FBI agents seized another cache of historical Civil War era documents yesterday, as well as $18,400 in cash, a loaded handgun and hundreds of capsules believed to be tranquilizers, from a safe deposit box maintained by Charles Merrill Mount, theD.C. author arrested last week after trying to sell rare letters apparently stolen from the National Archives.
The agents, according to records filed yesterday in U.S. District Court, found 194 historical documents, including manuscripts signed by Abraham Lincoln and Andrew Johnson and letters from Secretary of War Edwin Stanton to various Union generals.
It was the second such seizure of documents since Thursday, when Mount, 59, was arrested at a Boston bookstore after an attempted sale of rare letters written by Lincoln, Winston Churchill and others, which were allegedly stolen from the National Archives.
On Friday, the FBI here found 162 historical documents, identified as the property of the Library of Congress and valued at more than $100,000, in a safe deposit box at a downtown branch of the American Security Bank and Trust. The box was maintained by Mount but listed in the name of Edward Hearn.
Authorities have not placed a value on the documents seized yesterday, which were found in another safe deposit box at a Riggs National Bank branch next door to Mount's American Security bank box. The Riggs deposit box was under the name of Sidney Nussenbaum and listed Mount's Capitol Hill rooming house address.
At the National Archives and Library of Congress yesterday, staff members were busy with the laborious task of examining copies of the documents seized in Boston and cross-checking them with the historical collections at both institutions. Representatives of the two facilities were present Friday and yesterday when the FBI seized Mount's bank deposit boxes and will be examining those confiscated documents as well, according to officials.
Mount, meanwhile, was released on $50,000 bond yesterday in Boston, where he faces federal charges of interstate transportation of stolen property.
The federal complaint alleged that Mount took from Washington to Boston three Lincoln letters that were missing from the National Archives and nine letters written by 19th century artist James Whistler that were discovered missing from the Library of Congress, according to the FBI's Boston office.
Mount, an art historian who had fallen on hard times, was bailed out of jail by a longtime friend in Massachusetts. His court-appointed attorney, Charles McGinty, said yesterday that Mount would have no comment "at this time" on the allegations.
McGinty said last week that the government had "jumped the gun" in arresting Mount and that authorities would have trouble proving that the documents in his possession were the same ones missing from the Library of Congress and the National Archives.
An FBI inventory of documents and other items seized yesterday listed, in addition to actual historical papers, an empty folder marked, "Stanton on Lincoln's death." The gun was a .32-caliber handgun "that was loaded," according to one law enforcement source. In addition, 926 capsules believed to be tranquilizers and a can of Mace were confiscated, authorities said.

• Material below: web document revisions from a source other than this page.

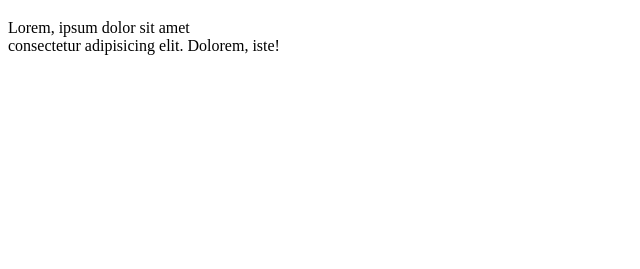
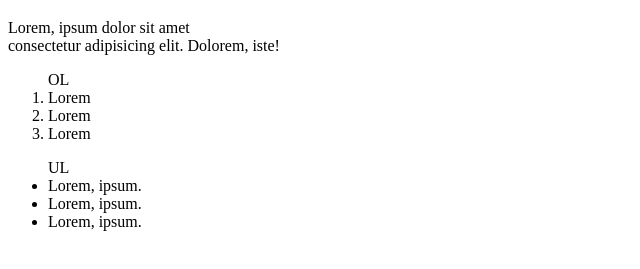
Before and after one commit to NinoAmbrogio/esercitazioni-html-, a plain HTML site: page index.html in a window 1280 px wide. Shown: the part 61-330 px from the top of the page, without its empty margins (0-640 px from the left). Drawn offline with Linux system fonts and the light colour scheme.

Commit message:
improved (.html) added ol & li

```diff
--- a/index.html
+++ b/index.html
@@ -1,13 +1,26 @@
 <!DOCTYPE html>
 <html lang="en">
-<head>
-    <meta charset="UTF-8">
-    <meta name="viewport" content="width=device-width, initial-scale=1.0">
+  <head>
+    <meta charset="UTF-8" />
+    <meta name="viewport" content="width=device-width, initial-scale=1.0" />
     <title>Esercitazioni</title>
-</head>
-<body>
+  </head>
+  <body>
     <h1>Questa è la mia esercitazione.</h1>
-    <p>Lorem, ipsum dolor sit amet <br>consectetur adipisicing elit. Dolorem, iste!</p>
-
-</body>
+    <p>
+      Lorem, ipsum dolor sit amet <br />consectetur adipisicing elit. Dolorem,
+      iste!
+    </p>
+    <ol>
+      OL
+      <li>Lorem</li>
+      <li>Lorem</li>
+      <li>Lorem</li>
+    </ol>
+    <ul> UL
+      <li>Lorem, ipsum.</li>
+      <li>Lorem, ipsum.</li>
+      <li>Lorem, ipsum.</li>
+    </ul>
+  </body>
 </html>
```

Mount, once a promising author and portraitist who grew up in Brooklyn but affected a British accent, frequently researched records at the Library of Congress and the
National Archives, according to officials there.
"He made many, many visits and looked at a wide range of records, including those from the Civil War and World War I," said Jill Brett, a spokeswoman for the National Archives. "We have slips with his name going back to 1984."
Brett said the number of documents on file, about 3 billion pieces of paper, prevents each item from being catalogued individually. Instead, the items are numbered and filed by subject and record group in archival boxes that contain as many as 1,000 pieces of paper. These boxes are now being checked to see if numbers are out of sequence.
"We're going into boxes and checking to see what's missing," Brett said, adding that "a cursory appraisal" so far indicates that 165 of the documents confiscated in Boston were previously in the National Archives' possession.
Although they do not make body searches, officials at the Library of Congress and the National Archives have described elaborate security precautions they say are used to protect their collections. These include keeping guards in the research rooms, prohibiting purses and briefcases, distributing special paper for note-taking and checking all hand-held papers and returned boxes.
As a result of the Mount case, however, Brett said the building is "reevaluating both security and research procedures."
A spokeswoman at the Library of Congress said the library is working to document "evidence of L.C. ownership of materials found in his possession," but she declined to discuss specific procedures "since the case is an active one."